Without financial support from STEM Advantage, I would not have been able stay in school.
Now, just about to graduate, Limaco is facing new hurdles as he submits applications for full-time, permanent jobs working in civil engineering. Having just received his Certificate of Rehabilitation from the State of California, which is a strong endorsement from the court that a person’s criminal history is behind them, he’s hoping for better outcomes in the job market this time around.
“My goal is to get a job in civil engineering,” says Limaco. “But eventually, I want to build the world’s largest homeless shelter and get as many people off the street as possible.”
Amy Guttman will graduate from ECST with a degree in Computer Science in May 2022. Guttman was a transfer student from El Camino College where she earned a Certificate of Achievement with High Honors in Computer Science.
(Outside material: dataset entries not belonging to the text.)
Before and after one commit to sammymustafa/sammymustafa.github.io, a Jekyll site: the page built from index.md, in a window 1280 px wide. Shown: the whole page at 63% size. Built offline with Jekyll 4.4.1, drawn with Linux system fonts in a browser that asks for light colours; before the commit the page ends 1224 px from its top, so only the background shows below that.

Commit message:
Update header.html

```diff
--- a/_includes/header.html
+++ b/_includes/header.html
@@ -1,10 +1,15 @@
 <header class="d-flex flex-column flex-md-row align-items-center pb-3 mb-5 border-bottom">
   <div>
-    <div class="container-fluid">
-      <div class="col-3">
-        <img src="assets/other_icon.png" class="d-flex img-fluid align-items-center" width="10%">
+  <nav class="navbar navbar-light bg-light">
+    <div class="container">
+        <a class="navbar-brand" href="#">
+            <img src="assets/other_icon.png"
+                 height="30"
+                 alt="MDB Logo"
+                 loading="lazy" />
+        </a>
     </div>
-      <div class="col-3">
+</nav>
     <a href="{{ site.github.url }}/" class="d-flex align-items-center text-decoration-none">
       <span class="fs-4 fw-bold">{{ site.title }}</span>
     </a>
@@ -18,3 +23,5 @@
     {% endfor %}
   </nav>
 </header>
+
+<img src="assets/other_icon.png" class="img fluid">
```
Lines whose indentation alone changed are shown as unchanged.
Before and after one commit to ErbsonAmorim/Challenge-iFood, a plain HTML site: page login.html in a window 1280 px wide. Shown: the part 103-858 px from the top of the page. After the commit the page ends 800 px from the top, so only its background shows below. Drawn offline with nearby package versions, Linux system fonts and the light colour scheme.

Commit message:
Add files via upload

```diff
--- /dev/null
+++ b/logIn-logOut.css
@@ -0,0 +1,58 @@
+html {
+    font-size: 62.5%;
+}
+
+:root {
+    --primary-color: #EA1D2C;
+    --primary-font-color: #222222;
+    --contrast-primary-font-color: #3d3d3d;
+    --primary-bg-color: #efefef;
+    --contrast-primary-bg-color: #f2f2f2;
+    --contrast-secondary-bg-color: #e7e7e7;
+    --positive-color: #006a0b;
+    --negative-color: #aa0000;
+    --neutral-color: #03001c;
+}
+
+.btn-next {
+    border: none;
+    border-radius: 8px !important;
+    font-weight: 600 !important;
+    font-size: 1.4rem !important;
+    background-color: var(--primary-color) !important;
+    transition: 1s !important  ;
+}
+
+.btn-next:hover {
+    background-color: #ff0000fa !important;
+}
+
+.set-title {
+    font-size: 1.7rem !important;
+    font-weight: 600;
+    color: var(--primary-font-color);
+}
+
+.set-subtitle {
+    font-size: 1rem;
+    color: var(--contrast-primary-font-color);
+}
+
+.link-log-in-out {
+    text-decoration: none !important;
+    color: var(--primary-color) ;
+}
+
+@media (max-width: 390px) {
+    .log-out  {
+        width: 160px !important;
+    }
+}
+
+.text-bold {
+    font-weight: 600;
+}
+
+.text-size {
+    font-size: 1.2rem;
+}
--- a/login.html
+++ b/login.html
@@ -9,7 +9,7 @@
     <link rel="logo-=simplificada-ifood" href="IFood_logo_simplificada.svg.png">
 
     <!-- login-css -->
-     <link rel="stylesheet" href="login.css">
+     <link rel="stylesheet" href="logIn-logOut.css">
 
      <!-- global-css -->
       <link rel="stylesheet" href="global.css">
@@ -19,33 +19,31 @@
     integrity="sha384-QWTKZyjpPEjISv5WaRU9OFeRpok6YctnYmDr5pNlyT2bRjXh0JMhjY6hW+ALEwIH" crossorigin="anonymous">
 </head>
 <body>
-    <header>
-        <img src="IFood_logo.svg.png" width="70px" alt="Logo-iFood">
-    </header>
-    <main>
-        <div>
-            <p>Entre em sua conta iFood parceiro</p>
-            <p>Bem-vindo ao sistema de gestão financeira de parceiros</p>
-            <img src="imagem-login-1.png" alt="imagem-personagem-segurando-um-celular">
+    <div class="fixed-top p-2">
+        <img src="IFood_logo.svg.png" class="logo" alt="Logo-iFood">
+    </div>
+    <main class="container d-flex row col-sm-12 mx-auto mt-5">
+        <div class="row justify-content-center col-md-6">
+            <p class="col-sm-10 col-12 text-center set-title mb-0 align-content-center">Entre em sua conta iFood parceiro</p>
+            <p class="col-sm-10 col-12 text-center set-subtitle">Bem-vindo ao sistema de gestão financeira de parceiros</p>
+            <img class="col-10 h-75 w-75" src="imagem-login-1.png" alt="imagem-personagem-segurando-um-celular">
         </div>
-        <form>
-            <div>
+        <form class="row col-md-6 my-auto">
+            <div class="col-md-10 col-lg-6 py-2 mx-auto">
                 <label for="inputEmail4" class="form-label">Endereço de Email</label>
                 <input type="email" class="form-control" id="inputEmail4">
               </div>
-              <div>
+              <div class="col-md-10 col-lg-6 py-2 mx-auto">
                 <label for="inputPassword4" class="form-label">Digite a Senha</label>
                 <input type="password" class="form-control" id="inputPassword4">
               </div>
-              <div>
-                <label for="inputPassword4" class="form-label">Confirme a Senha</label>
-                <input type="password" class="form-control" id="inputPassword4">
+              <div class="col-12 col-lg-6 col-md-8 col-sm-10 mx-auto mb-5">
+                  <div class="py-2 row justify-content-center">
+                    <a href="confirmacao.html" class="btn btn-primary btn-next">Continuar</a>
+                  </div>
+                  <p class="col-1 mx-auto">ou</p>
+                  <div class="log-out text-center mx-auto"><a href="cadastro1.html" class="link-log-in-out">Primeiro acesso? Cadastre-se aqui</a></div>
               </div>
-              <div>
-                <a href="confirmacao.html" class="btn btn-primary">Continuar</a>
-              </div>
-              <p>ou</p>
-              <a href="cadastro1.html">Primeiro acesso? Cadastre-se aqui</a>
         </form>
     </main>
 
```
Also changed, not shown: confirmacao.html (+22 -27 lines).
While a STEM Advantage Scholar at Cal State LA, she had internships at both the Naval Sea Systems Command and Accenture. In the fall of 2022, Amy will join Accenture full time as a Technology Development Program Analyst, where she will work on a team that delivers platform and custom-designed solutions for major organizations.
This happy outcome for Guttman belies the challenges she faced in college, starting at UC Davis where she studied biological systems engineering. As a woman and a person of color, she felt lost as she struggled to gain a foothold and find her community. When family responsibilities drew her back to Southern California, she restarted her studies at El Camino College in 2016 and in the fall of 2019 entered Cal State LA. Within two months, she was recommended to STEM Advantage and got a phone call from Lee Ann Kline.
“When Lee Ann called me, she just said, ‘How can we support you?’” says Guttman. “Right away, I was paired with a career mentor in my field, someone who had recently graduated and was also a woman and a person of color. She understood the troubles I was having and helped me realize I wasn’t unique, that other people had struggles, too. This made me feel much less alone, which really helped when everything shut down during the pandemic and we had to be in isolation.”
Says Guttman, “STEM Advantage is so much more than a scholarship. It’s like triage where they figure out what each student needs and provides it. Everyone is there to help students succeed. But you also find community with fellow Scholars. I have never felt more at home than I have with my STEM Advantage cohort. STEM Advantage made me realize that no one is truly self-made. We’re made by our communities.”
I have never felt more at home than I have with my STEM Advantage cohort. STEM Advantage made me realize that no one is truly self-made. We’re made by our communities.